Dog Signs Misinterpretation: When a Symptom Isn’t What You’d Think
This story was a good lesson that seeing doesn’t have to mean understanding.
Observation and facts are one thing. What one makes of them, however, can be something else altogether. That’s why you always have to question how you interpret what you see.
Jasmine was a senior Rottweiler girl who’s gone through many health challenges. We thought that she would get sore and tired towards the end of her walks for the longest time. Given her age and all she’s been through, it seemed a reasonable assumption.
Jasmine would start dragging her feet, carry her head low, and sometimes even stop and stare at us with a sheepish look. What would you think?
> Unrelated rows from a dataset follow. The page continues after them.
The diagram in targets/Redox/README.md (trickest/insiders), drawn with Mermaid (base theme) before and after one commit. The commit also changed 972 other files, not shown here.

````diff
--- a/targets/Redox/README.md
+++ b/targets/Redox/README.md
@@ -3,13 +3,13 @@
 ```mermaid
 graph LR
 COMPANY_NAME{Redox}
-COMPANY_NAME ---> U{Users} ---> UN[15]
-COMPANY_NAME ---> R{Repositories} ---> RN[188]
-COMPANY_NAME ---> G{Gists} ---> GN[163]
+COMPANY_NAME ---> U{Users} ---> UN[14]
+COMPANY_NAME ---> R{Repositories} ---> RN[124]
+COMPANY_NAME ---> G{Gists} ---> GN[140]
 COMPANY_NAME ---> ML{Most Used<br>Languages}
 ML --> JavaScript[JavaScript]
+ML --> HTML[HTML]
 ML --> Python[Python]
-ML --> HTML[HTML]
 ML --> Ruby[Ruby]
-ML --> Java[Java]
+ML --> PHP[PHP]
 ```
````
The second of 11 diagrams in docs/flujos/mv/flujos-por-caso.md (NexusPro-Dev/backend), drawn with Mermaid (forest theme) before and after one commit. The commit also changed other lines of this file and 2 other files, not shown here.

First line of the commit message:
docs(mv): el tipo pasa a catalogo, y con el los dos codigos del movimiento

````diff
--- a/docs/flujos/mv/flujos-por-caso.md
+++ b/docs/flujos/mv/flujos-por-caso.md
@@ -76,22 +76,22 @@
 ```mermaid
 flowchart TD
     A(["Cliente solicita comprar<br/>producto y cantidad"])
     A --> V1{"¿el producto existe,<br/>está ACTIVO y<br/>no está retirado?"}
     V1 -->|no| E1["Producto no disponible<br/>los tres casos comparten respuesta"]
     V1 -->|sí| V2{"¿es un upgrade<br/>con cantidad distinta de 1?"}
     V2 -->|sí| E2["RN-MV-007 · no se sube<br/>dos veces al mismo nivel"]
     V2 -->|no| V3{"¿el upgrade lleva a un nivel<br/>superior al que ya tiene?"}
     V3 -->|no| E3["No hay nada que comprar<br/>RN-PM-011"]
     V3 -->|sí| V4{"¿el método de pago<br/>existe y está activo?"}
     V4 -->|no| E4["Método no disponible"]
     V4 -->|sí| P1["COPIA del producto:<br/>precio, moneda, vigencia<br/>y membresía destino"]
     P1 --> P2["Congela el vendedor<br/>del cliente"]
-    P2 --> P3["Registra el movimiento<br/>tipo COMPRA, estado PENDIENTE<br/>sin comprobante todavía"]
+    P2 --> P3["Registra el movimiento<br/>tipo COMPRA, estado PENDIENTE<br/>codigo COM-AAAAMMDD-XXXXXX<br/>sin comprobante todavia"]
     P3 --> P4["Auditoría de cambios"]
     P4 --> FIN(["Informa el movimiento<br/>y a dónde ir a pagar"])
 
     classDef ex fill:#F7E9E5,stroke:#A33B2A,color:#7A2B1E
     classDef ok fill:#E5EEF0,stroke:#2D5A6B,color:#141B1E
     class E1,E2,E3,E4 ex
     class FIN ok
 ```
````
We gave her the time she needed to get to the truck and felt terrible that we made the walk longer than we should have.
Trying to accommodate
To accommodate her stamina level, we started making the walks a little shorter.
We tried changing things around to no avail. Jasmine’s vet and her physical therapist couldn’t see anything wrong with her.
Cutting the walks shorter didn’t make much of a difference. Towards the end, Jasmine still looked like she was in pain. She was walking slower and slower, with her entire body lowered.
This went on until a chance event put the whole situation in a new light.
That day, I spent a day at a friends’ horse farm. At the end of the day, the guys always get a closing walk, after which it’s time to go back home.
Surely enough, Jasmine started lagging behind and dragging her feet on the way back. “Don’t worry, baby, we’re almost there,” I was comforting her.
As it happened, though, hubby remembered he wanted to show me something before we left. So we walked up to the truck as usual, but we continued past it this time.
It’s not what we thought
And then it happened. As Jasmine saw us walking past the truck, her posture and attitude suddenly changed. She perked right up, carrying herself strongly with a bit of hop in her step.
Then it dawned on us. No wonder making Jasmine’s walks shorter was not helping!
Jasmine was not on her last legs! She didn’t want the walk to end yet and was trying to negotiate! “I don’t want to go home yet, ma.”
Reg” rdless of the length of the walk, Jasmine continued to do that every time we got to a certain distance from the truck. But from then on, we knew better! Jasmine could go all day and still be interested in another adventure if the opportunity presented itself. But she dragged her feet when the end of the walk was near. If nothing else, she’d find some completely irresistible smell that needed investigating.
She could make the last few yards takes almost as long as the rest of the walk. But not because she couldn’t go any further. She didn’t want to go home yet!
The opposite of what we figured
The symptom we were so worried about meant the exact opposite of what we thought!
It made us happy, and it made us laugh. And sometimes, just to treat her, we went past the truck to give Jasmine the little extra she craved.
And we learned that correct interpretation of the facts is as important as their observation.
Dog Symptoms: Recognition, Acknowledgement, And Denial
The Signs of a Sick Dog and What to Do